This is a temporary solution, and only lasts until reboot. Additionally, some of them come under different names. You will have to blacklist the modules using a dedicated configuration file. There are many guides online for blacklisting Firewire modules, so I won't link them here. This is only meant as an example stop-gap solution to quickly remove low-hanging fruit for DMA attacks.
If any of these drivers are built into your kernel, they can't be disabled with rmmod, or by blacklisting them. You can check if they are by looking in
/lib/modules/$(uname -r)/modules.builtin for their names.
Protecting from DMA using the IOMMU

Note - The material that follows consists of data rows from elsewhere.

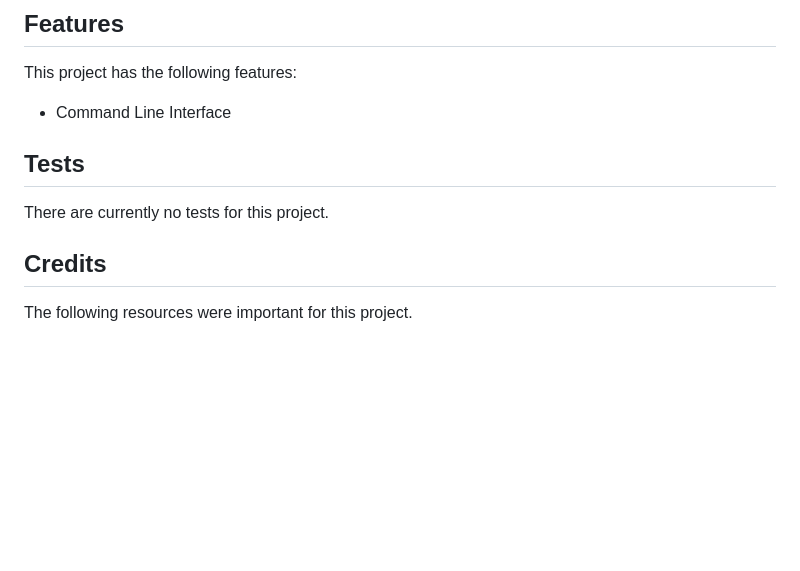
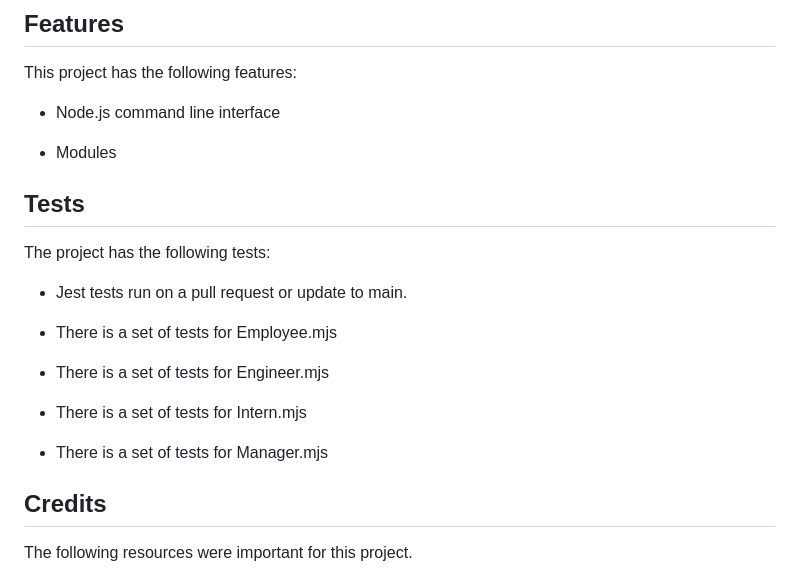
Before and after one commit to bowseruk/Team-Profile-Generator, a Markdown page: README.md, the part around the change. Rendered like a GitHub page; blank space fills up the shorter version.

Commit message:
Improved readme

```diff
--- a/README.md
+++ b/README.md
@@ -64,11 +64,23 @@ Follow the installation steps above. Then run "node index.js" in a terminal on t
 
 This project has the following features:
 
-- Command Line Interface
+- Node.js command line interface
+
+- Modules
 
 ## Tests
 
-There are currently no tests for this project.
+The project has the following tests:
+
+- Jest tests run on a pull request or update to main.
+
+- There is a set of tests for Employee.mjs
+
+- There is a set of tests for Engineer.mjs
+
+- There is a set of tests for Intern.mjs
+
+- There is a set of tests for Manager.mjs
 
 ## Credits
 
```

Most modern CPUs have what's called an IOMMU, or In/Out Memory Management Unit. It acts sort of like a firewall for all memory requests, including direct memory access (note that IOMMUs which do not support "interrupt remapping" do not provide adequate protection and can be broken out of). On Intel chips, it is a featured called VT-d. On AMD, it is called AMD-Vi. By default, it does not provide protection from DMA attacks, but with clever configuration, it can. Some specialized operating systems take advantage of this, such as Qubes, which uses the Xen hypervisor to specifically protect from DMA attacks. There's also BitVisor and TreVisor which use the IOMMU to protect encryption keys from being stolen with DMA. You can also use a feature in newer kernels called VFIO which allows you to bind "root PCI devices" to virtual machines, so that if that PCI device gets compromised, the DMA attack is only able to read the memory of the virtual machine, and not of the host. You can extend that in clever ways to protect the host, such as having a headless (non-graphical) virtual machine for each at-risk peripheral, which forwards data to the host when it is received. IOMMUs are a very flexible solution against DMA attacks, but also very complex.

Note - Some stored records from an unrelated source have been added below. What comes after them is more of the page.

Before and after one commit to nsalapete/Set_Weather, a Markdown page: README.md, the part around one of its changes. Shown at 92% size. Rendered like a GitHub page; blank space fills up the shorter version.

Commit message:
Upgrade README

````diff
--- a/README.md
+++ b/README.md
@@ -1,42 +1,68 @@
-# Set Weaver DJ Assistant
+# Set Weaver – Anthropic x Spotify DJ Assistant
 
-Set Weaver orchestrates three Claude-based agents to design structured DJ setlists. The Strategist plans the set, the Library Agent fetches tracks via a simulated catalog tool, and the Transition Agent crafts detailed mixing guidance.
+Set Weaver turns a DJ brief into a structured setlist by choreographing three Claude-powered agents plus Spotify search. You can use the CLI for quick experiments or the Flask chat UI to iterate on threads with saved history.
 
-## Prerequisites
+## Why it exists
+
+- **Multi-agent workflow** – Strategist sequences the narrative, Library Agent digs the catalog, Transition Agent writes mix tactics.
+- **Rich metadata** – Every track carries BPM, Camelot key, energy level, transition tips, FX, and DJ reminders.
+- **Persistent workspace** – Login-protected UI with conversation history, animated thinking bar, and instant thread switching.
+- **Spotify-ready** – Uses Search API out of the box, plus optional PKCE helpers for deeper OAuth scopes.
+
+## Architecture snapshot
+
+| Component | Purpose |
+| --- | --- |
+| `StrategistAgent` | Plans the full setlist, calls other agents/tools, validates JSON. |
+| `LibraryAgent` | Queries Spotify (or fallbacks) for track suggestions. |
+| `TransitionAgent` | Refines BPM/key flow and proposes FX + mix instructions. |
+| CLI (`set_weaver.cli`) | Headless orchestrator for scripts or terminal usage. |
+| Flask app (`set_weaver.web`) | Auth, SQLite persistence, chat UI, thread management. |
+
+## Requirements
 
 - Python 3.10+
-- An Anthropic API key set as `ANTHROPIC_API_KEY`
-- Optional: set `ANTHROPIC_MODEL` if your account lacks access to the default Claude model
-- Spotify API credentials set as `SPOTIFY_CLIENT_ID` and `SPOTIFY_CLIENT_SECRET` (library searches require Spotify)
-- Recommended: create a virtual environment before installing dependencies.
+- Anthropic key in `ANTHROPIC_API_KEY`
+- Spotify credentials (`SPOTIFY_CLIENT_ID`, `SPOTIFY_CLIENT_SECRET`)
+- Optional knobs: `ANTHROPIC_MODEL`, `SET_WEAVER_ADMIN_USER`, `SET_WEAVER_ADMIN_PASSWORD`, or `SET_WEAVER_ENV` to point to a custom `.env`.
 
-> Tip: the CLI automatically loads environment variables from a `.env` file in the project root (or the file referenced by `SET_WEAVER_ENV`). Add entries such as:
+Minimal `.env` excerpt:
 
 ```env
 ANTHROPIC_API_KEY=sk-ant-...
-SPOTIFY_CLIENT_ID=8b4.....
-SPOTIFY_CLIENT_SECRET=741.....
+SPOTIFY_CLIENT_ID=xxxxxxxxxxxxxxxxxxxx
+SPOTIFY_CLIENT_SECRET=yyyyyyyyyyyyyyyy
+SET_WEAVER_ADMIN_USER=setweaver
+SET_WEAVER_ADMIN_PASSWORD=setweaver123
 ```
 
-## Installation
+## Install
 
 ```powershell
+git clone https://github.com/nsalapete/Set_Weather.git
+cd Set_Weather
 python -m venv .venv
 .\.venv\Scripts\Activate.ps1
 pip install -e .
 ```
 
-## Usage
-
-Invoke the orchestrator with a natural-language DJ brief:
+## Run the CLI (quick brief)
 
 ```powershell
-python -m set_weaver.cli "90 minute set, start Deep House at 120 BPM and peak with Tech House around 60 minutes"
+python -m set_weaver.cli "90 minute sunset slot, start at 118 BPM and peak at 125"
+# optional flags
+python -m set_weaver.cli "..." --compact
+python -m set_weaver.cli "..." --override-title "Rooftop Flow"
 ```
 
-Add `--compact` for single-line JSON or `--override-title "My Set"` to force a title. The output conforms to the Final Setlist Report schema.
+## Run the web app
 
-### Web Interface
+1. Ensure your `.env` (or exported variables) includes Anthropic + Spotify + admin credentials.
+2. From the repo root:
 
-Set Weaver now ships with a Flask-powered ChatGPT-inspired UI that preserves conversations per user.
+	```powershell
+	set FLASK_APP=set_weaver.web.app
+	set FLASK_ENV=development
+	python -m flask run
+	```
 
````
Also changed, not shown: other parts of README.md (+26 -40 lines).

Depending on your adversary, you may simply want to provide tamper resistance. You can buy inexpensive but high quality epoxy resin and apply it to vulnerable ports and unused PCI slots. Especially if used in combination with removing vulnerable drivers, this will significantly increase your security against any adversary who does not have a lot of time on their hands alone with your system.
You can also protect your system by locking it in a locked computer enclosure, or with chassis intrusion detection. You could seal it off in a room where any unauthorized access to the room causes the entire system to shut down. There are many clever ways to do this, with efficacy depending on your budget. It can range from putting it in a blast-proof bank vault, where any access to the vault shuts the system down automatically (almost perfect protection against DMA and, well, all physical access to the running system), to something fairly cheap, such as using the internal chassis intrusion detector and having the system shut down if anyone opens the chassis up (which would protect against anyone who doesn't drill a hole in it, or carefully remove the resin from any exposed DMA-capable ports) outside the chassis.

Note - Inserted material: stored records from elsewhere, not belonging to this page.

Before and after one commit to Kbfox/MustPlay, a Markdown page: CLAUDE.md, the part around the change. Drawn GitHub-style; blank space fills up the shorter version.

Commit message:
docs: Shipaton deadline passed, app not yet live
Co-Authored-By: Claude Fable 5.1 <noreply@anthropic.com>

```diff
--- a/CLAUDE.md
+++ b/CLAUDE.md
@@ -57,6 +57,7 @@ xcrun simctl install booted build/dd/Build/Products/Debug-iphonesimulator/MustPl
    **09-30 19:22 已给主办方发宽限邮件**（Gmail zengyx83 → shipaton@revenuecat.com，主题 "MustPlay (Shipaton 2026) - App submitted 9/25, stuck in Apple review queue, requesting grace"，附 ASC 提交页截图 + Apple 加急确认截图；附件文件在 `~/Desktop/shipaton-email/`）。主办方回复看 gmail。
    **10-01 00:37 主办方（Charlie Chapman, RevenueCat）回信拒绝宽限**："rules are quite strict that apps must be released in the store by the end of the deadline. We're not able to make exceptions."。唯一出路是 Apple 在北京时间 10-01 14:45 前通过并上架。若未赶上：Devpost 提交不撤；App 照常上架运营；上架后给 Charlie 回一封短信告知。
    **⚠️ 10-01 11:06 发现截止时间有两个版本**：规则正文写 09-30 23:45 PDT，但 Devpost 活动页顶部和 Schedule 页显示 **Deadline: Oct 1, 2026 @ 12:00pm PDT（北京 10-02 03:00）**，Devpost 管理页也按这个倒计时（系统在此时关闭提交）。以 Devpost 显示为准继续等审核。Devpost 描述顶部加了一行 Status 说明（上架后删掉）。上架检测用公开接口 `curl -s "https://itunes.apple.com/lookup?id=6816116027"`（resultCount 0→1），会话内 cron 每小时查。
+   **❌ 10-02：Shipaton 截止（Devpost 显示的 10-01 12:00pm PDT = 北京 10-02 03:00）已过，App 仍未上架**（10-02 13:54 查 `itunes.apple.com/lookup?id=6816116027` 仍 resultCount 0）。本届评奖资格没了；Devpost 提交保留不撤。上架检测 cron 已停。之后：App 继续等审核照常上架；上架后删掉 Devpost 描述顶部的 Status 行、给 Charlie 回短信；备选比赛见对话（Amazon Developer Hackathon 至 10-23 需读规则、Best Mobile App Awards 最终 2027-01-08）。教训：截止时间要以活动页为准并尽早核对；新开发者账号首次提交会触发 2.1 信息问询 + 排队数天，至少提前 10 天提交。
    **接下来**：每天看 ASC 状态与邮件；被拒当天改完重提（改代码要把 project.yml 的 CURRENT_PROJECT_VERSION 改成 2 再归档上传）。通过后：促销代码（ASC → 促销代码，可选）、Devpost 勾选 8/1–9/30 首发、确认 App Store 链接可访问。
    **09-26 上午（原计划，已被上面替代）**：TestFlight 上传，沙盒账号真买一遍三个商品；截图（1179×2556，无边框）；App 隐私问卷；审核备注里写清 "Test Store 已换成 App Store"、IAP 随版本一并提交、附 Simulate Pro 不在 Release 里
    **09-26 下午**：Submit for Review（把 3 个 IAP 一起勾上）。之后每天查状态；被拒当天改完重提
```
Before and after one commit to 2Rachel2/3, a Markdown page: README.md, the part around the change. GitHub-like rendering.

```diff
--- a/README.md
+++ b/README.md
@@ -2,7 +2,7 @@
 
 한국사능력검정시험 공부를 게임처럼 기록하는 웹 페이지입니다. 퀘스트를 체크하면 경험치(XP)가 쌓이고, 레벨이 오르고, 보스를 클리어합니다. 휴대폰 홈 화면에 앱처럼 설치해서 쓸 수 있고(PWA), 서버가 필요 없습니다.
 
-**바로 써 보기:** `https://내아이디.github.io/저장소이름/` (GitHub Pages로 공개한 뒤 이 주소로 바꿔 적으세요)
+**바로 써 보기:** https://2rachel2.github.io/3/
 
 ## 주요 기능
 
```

Using alternative hardware with a low DMA risk
If you are worried about exploits, you may be thinking that it is a bad idea to even have an Ethernet or Wifi card connected to PCI, because even if those devices do not willingly hand out DMA, if they get hacked, the attacker will have all the abilities the card does, including DMA. Luckily, almost everything can be done over USB now days, which has a much lower chance of being compromised and forced to perform a DMA attack. You can read Cardbus over USB, have Ethernet and Wifi over USB, Bluetooth over USB, you name it. You can additionally reduce your attack surface area by disabling the 3.x USB driver, xhci-hcd. Note that while it is not possible to launch a DMA attack over USB by default, it is not impossible, it's simply much, much harder.